*What is expected*
All entries must be repeated exactly; do not include the pictures.

*** Entries supplied

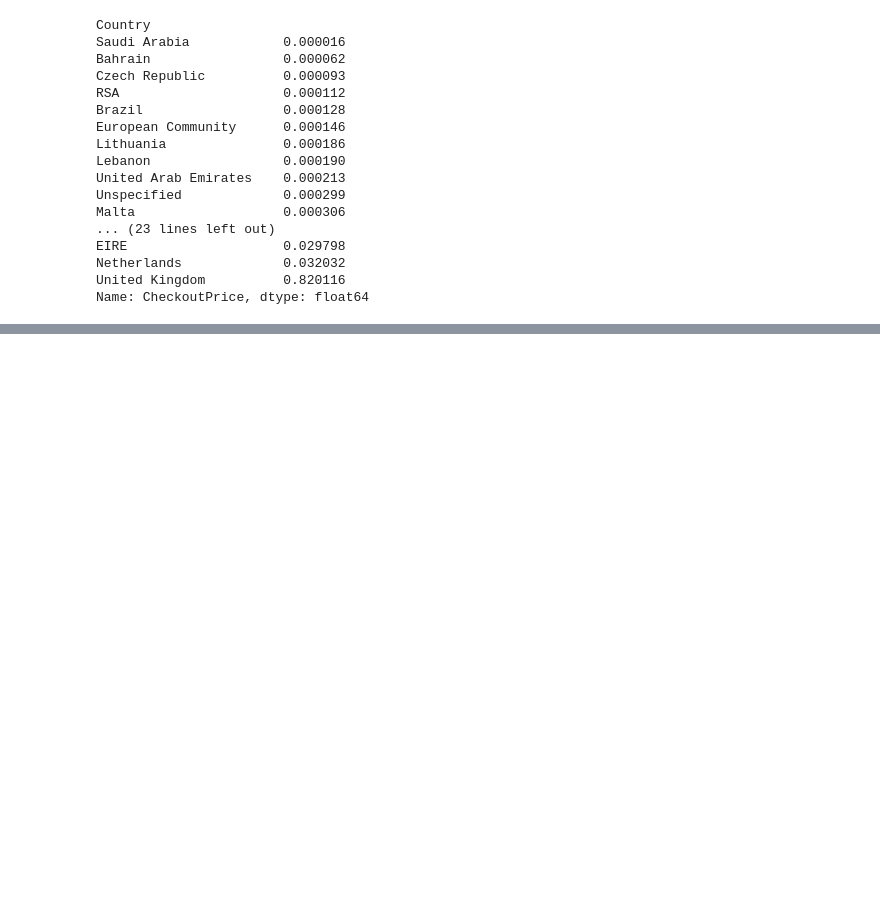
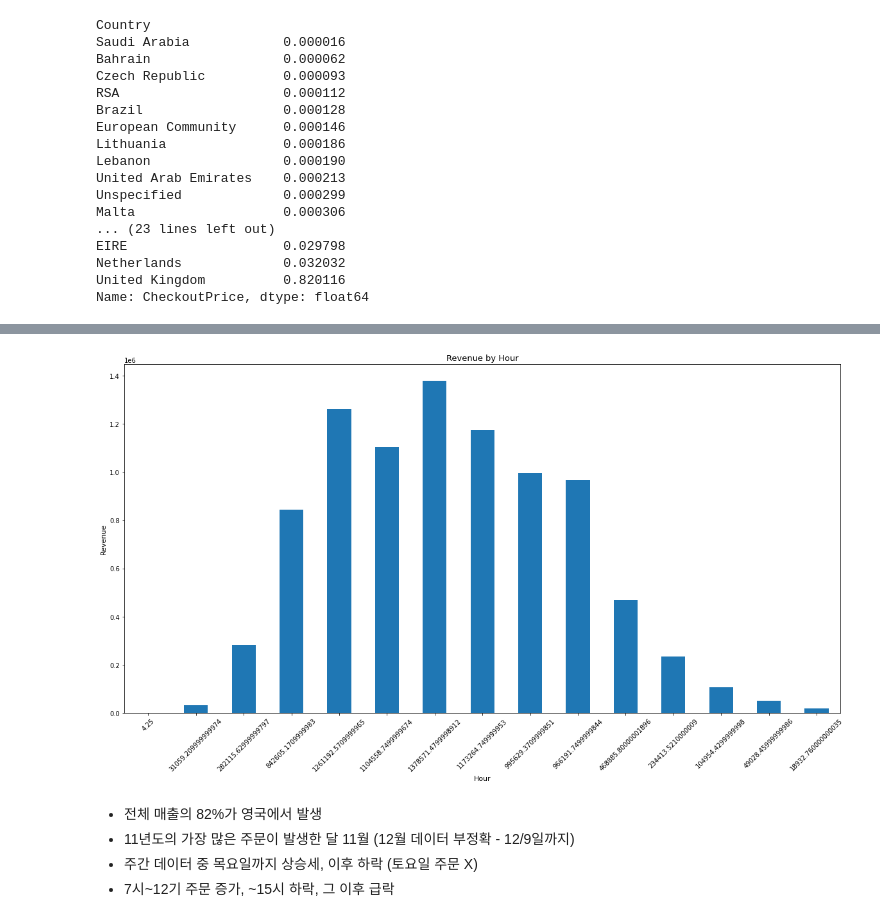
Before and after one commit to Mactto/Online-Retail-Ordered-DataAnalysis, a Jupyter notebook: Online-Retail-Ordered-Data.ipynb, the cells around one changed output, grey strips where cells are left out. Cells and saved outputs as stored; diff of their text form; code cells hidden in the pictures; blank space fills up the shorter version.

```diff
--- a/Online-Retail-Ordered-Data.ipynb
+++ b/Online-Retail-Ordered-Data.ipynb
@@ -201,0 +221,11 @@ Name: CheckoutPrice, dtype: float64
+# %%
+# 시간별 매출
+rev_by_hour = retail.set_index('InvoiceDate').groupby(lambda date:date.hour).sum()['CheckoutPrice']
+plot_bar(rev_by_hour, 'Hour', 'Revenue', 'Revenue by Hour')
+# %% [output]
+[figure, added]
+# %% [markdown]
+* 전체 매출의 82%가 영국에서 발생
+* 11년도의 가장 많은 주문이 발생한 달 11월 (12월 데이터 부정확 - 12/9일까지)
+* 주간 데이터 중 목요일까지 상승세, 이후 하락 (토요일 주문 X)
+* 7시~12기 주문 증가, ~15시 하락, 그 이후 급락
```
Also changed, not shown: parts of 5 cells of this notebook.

******

*Problem solution*
Before and after one commit to Mactto/Online-Retail-Ordered-DataAnalysis, a Jupyter notebook: Online-Retail-Ordered-Data.ipynb, the cells around one changed output, grey strips where cells are left out. Cells and saved outputs as stored; diff of their text form; code cells hidden in the pictures; blank space fills up the shorter version.

```diff
--- a/Online-Retail-Ordered-Data.ipynb
+++ b/Online-Retail-Ordered-Data.ipynb
@@ -201,0 +221,11 @@ Name: CheckoutPrice, dtype: float64
+# %%
+# 시간별 매출
+rev_by_hour = retail.set_index('InvoiceDate').groupby(lambda date:date.hour).sum()['CheckoutPrice']
+plot_bar(rev_by_hour, 'Hour', 'Revenue', 'Revenue by Hour')
+# %% [output]
+[figure, added]
+# %% [markdown]
+* 전체 매출의 82%가 영국에서 발생
+* 11년도의 가장 많은 주문이 발생한 달 11월 (12월 데이터 부정확 - 12/9일까지)
+* 주간 데이터 중 목요일까지 상승세, 이후 하락 (토요일 주문 X)
+* 7시~12기 주문 증가, ~15시 하락, 그 이후 급락
```
Also changed, not shown: parts of 5 cells of this notebook.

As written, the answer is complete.